A Chinese chef demonstrated how to make pork dumplings, traditionally made for Chinese New Year. The Mummers shared their own New Year’s tradition, made with the same meat: an Italian stuffed pork loin. Rocco Gallelli demonstrated how to make an Italian stuffed pork loin.
“As you spread the cheese throughout, when you bake it, it will act as a glue keeping all the spinach and roasted peppers together,” said Rocco Gallelli of Innovative Catering Concepts.
The lineup of chefs also included Christina Martinez, who entered this country illegally. She prepared hand-made tortillas and tomatillo sauce, just as she does at the South Philly Barbacoa restaurant she co-owns with her husband, Benjamin Miller.
“Christina came by walking across the desert,” said Miller, speaking through a microphone to a crowd of about 30 people, while Martinez busily pressed balls of masa into flattened tortillas. “She’s living here as an undocumented person. Even though we’re married, she still can’t get papers.”
Mayor Jim Kenney was on hand to foster intercultural dialogue. “We all have to stick together,” he said. “The best way is to eat together.”
The structured series of dinners, called “Breaking Bread, Breaking Barriers,” starts with a cooking demonstration for each dish, then eating, then facilitators prompt the diners into conversations about food traditions.
This is the sixth such dinner organized by the manager of Reading Terminal Market, Anuj Gupta.
“The last session we did was with Cambodians and South Philly residents,” he said. “At the end, two (people) stood up and said, ‘We realize we’ve been through a similar struggle.’ You wouldn’t have that exchange but for something like this.”

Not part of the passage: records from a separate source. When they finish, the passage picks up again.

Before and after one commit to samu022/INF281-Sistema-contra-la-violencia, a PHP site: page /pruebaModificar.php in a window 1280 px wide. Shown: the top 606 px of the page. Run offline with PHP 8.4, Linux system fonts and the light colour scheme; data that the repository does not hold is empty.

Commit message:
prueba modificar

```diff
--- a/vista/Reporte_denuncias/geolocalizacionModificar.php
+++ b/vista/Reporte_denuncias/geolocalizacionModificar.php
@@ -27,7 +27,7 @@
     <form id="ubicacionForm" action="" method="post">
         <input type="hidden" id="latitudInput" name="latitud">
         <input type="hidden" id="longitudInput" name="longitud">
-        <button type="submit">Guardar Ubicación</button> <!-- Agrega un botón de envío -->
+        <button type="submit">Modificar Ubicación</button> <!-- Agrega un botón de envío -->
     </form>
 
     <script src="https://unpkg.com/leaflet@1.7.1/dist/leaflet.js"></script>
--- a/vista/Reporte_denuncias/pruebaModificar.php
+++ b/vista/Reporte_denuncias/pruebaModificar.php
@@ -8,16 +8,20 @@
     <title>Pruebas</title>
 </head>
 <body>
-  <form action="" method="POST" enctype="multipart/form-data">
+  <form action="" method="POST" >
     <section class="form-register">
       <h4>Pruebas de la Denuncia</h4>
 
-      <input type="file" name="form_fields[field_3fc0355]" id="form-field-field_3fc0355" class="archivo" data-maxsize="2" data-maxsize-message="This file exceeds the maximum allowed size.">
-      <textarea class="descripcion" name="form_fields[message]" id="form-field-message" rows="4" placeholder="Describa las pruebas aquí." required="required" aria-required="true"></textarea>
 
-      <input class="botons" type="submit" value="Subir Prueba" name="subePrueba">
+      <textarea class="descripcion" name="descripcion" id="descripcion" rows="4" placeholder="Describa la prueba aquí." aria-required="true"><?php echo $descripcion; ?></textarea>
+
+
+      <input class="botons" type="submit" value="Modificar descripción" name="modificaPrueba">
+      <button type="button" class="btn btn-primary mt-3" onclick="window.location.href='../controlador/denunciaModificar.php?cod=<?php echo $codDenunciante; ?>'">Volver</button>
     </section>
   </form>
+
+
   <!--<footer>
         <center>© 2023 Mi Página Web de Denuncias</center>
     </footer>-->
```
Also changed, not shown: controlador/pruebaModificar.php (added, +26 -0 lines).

Gupta got help from Philadelphia’s Commission on Human Relations, the same commission that organized cultural sensitivity training for the Mummers last year, in response to offensive behavior during the New Years Day parade in 2016.
The Mummers were invited to this dinner to continue that multicultural exposure.
“This is absolutely a part of it. No doubt,” said Commission board chair Rue Landau. “A lot of mummers are looking for more opportunity to get to know these groups.”
One of the participants in the dinner was Fred Keller, from Second Street in South Philadelphia. “If I’m from Second Street, I’m a Mummer,” he said.
He used to be the captain of the Jokers Fancy Brigade. Now retired, he’s an officer for the Fancy division.
“We’re part of the fabric of the city, like everyone else,” he said, tucking into the pork dumplings. “We want to let people know what Mummers are. We’re celebrating New Years Day like every other culture has a day that they celebrate.”
This was the final dinner of the first round of dinners. The next round will invite the same cultural groups to shared dinners, with the goal of learning techniques to develop multicultural awareness in their respective neighborhoods.